● Exercise details
Out of the lines below, please list those that hold the string "index".
--------------------
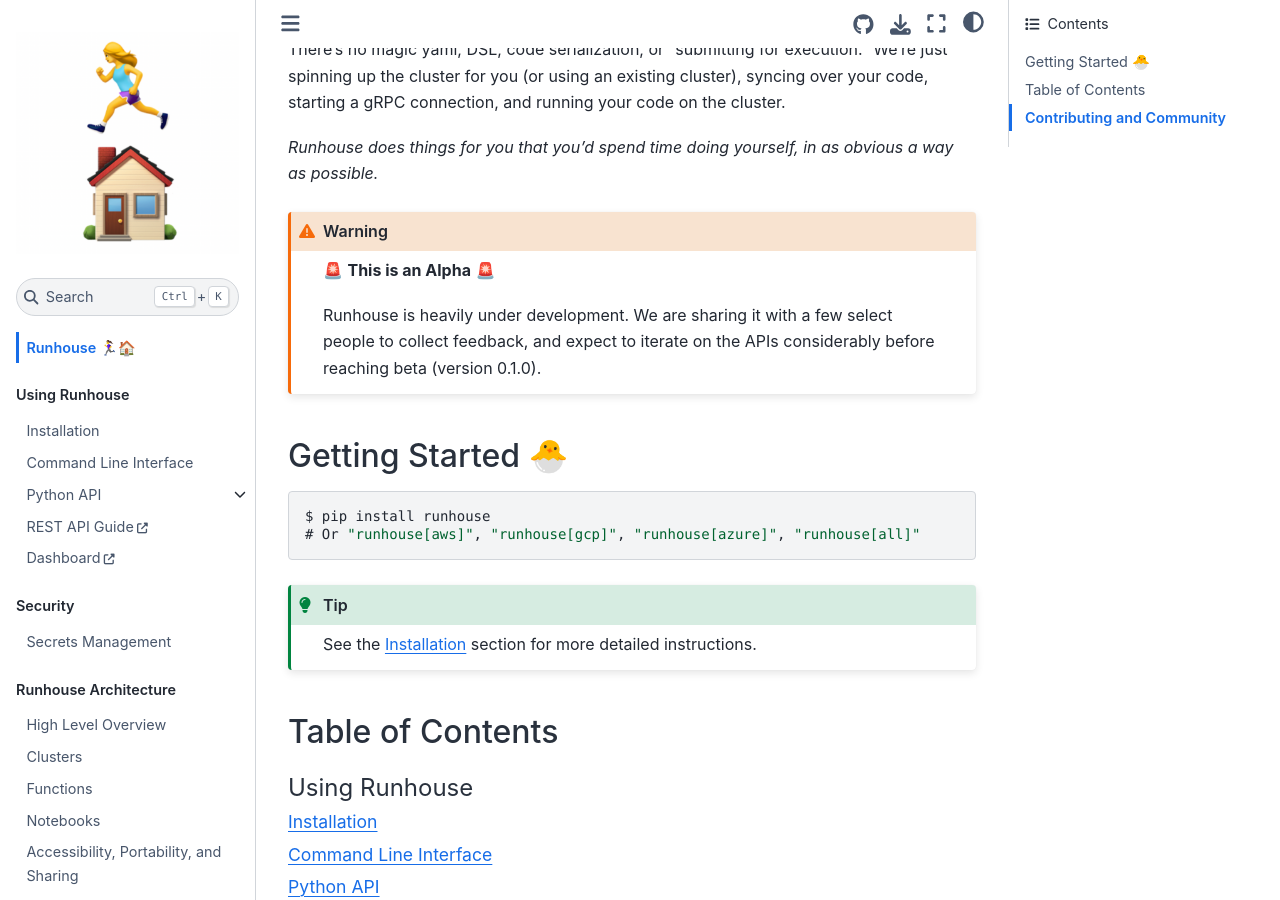
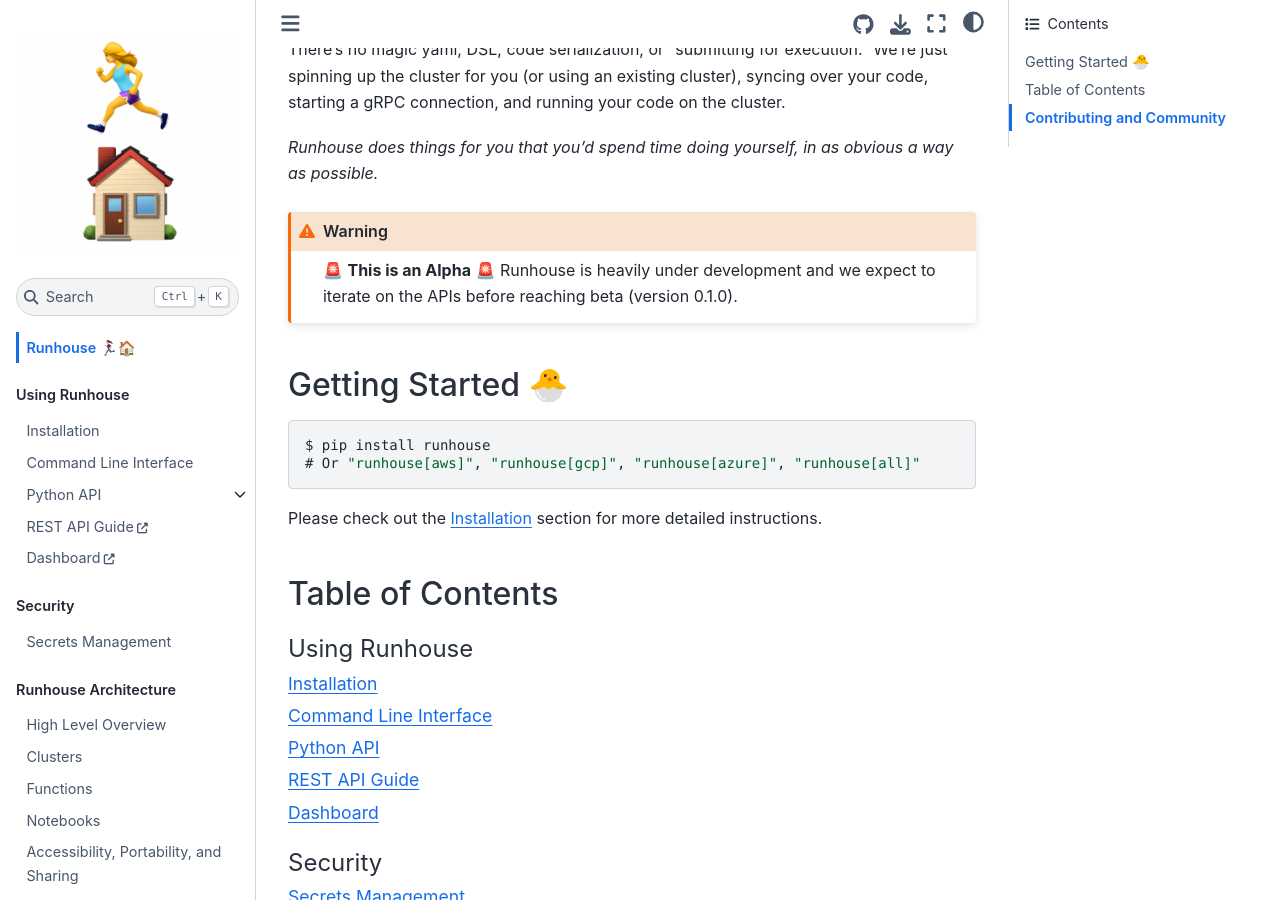
Before and after one commit to run-house/runhouse, a Sphinx documentation site: the page built from docs/index.rst, in a window 1280 px wide and 900 px high, scrolled down 500 px. Built offline with Sphinx 7.4.7 and the Sphinx Book theme 1.1.4, drawn with Linux system fonts in a browser that asks for light colours.

Commit message:
update index.rst

```diff
--- a/docs/index.rst
+++ b/docs/index.rst
@@ -37,8 +37,7 @@
 
 .. warning::
     🚨 **This is an Alpha** 🚨
-
-    Runhouse is heavily under development. We are sharing it with a few select people to collect feedback, and expect to iterate on the APIs considerably before reaching beta (version 0.1.0).
+    Runhouse is heavily under development and we expect to iterate on the APIs before reaching beta (version 0.1.0).
 
 
 Getting Started 🐣
@@ -48,8 +47,7 @@
     $ pip install runhouse
     # Or "runhouse[aws]", "runhouse[gcp]", "runhouse[azure]", "runhouse[all]"
 
-.. tip::
-   See the :ref:`Installation` section for more detailed instructions.
+Please check out the :ref:`Installation` section for more detailed instructions.
 
 
 Table of Contents
```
--------------------
● Your solution
Before and after one commit to run-house/runhouse, a Sphinx documentation site: the page built from docs/index.rst, in a window 1280 px wide and 900 px high, scrolled down 500 px. Built offline with Sphinx 7.4.7 and the Sphinx Book theme 1.1.4, drawn with Linux system fonts in a browser that asks for light colours.
update index.rst
--- a/docs/index.rst
+++ b/docs/index.rst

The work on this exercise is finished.